HONG KONG (Bloomberg): Hong Kongers rushed to download a song associated with the 2019 protests after the government sought to get the courts to outlaw the unofficial anthem.
Variations of Glory to Hong Kong accounted for all of the top 10 slots on Apple Inc.’s iTunes charts in the city on Wednesday. Each song cost between HK$6 and HK$8 (US$1.02) to purchase.
The justice department on Monday applied for a court injunction to ban anyone with criminal intent from "broadcasting, performing, printing, publishing, selling, offering for sale, distributing, disseminating, displaying or reproducing” the song. This includes the use of any internet-based platform, according to a government statement released Tuesday (June 6).
Glory to Hong Kong caused a showdown between the government and Alphabet Inc.’s Google last year after it appeared at the top of searches for Hong Kong’s national anthem, instead of China’s March of the Volunteers. Google’s apparent refusal to change the results came after the protest song was played by mistake at a number of international sporting events.

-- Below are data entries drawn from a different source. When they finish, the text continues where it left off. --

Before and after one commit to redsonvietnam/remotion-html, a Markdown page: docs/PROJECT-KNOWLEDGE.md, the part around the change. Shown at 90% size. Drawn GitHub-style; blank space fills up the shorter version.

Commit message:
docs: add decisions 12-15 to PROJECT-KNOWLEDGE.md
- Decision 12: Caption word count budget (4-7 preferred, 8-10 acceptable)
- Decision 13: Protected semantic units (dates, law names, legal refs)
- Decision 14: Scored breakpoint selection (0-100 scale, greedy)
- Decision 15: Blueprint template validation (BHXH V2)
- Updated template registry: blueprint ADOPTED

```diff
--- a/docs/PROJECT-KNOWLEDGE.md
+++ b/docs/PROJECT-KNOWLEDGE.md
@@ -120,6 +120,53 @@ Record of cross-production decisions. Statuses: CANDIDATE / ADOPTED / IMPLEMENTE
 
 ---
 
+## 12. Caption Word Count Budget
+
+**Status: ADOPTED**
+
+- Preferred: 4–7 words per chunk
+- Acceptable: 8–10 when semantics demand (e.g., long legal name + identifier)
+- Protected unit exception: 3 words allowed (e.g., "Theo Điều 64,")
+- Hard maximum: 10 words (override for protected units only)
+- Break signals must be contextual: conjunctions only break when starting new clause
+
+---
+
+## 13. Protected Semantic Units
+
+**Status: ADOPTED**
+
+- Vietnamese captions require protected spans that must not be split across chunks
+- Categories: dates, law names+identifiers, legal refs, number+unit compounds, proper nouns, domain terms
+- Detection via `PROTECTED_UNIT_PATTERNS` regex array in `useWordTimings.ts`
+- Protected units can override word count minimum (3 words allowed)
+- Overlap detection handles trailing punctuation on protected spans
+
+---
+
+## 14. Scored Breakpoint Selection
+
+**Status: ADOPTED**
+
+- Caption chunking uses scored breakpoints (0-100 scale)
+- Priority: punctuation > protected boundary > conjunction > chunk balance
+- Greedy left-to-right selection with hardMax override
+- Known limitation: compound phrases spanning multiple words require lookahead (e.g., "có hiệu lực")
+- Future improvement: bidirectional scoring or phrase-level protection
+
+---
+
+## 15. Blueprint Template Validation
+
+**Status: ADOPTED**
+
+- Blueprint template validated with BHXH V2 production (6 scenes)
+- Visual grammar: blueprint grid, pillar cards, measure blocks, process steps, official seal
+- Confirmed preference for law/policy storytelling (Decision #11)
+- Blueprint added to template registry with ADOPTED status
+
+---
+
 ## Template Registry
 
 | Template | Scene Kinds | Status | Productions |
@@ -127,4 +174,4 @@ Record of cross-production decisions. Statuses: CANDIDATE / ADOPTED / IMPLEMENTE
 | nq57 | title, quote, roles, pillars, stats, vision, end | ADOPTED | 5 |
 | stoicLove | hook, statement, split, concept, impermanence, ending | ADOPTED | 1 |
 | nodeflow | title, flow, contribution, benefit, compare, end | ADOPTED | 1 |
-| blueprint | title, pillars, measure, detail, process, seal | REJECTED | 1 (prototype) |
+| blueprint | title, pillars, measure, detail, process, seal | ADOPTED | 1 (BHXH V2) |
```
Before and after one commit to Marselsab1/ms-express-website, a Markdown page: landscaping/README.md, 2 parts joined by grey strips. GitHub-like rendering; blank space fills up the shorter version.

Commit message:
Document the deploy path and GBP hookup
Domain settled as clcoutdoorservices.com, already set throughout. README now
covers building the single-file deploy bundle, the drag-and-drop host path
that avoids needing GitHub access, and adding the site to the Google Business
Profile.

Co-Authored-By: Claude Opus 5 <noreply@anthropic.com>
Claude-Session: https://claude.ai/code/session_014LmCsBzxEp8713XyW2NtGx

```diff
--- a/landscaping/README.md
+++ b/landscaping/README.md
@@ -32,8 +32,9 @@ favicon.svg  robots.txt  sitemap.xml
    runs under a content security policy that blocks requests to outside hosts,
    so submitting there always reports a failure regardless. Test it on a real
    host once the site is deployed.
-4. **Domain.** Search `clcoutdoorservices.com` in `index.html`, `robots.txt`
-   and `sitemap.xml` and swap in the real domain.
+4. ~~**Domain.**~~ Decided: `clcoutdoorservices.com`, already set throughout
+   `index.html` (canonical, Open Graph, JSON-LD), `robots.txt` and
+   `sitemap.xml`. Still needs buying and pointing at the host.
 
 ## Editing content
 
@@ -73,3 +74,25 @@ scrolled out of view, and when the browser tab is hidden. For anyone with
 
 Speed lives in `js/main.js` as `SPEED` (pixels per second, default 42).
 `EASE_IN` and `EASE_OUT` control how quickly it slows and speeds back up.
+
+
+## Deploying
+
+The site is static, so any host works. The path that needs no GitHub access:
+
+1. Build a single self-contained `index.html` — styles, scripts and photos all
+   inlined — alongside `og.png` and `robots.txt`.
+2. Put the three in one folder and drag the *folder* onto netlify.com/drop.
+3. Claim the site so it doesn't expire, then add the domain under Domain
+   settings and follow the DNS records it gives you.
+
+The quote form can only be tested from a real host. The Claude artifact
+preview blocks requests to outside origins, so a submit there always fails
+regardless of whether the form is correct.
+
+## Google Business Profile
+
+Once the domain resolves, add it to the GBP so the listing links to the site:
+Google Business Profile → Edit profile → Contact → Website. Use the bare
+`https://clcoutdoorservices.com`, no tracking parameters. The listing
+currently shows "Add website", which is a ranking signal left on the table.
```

A court order would ban anyone from playing the song for reasons such as if the user had seditious intent, or if the song was likely to be mistaken for Hong Kong’s national anthem, according to the government statement.
"Knowingly authorising, permitting or allowing others to commit or participate in any of the acts” would also not be permitted, the statement said.
Hong Kong officials, backed by the sweeping power of a Beijing-imposed national security law, have taken an increasingly tough approach toward symbols associated with dissent.
On Sunday, police stopped people commemorating the 34th anniversary of China’s crackdown on protesters in Tiananmen Square. More than 20 people were detained, including individuals holding flowers or candles.
Ronny Tong, senior counsel and a member of the government’s advisory Executive Council, said deletion was the safest option for anyone who had downloaded the song, according to the South China Morning Post.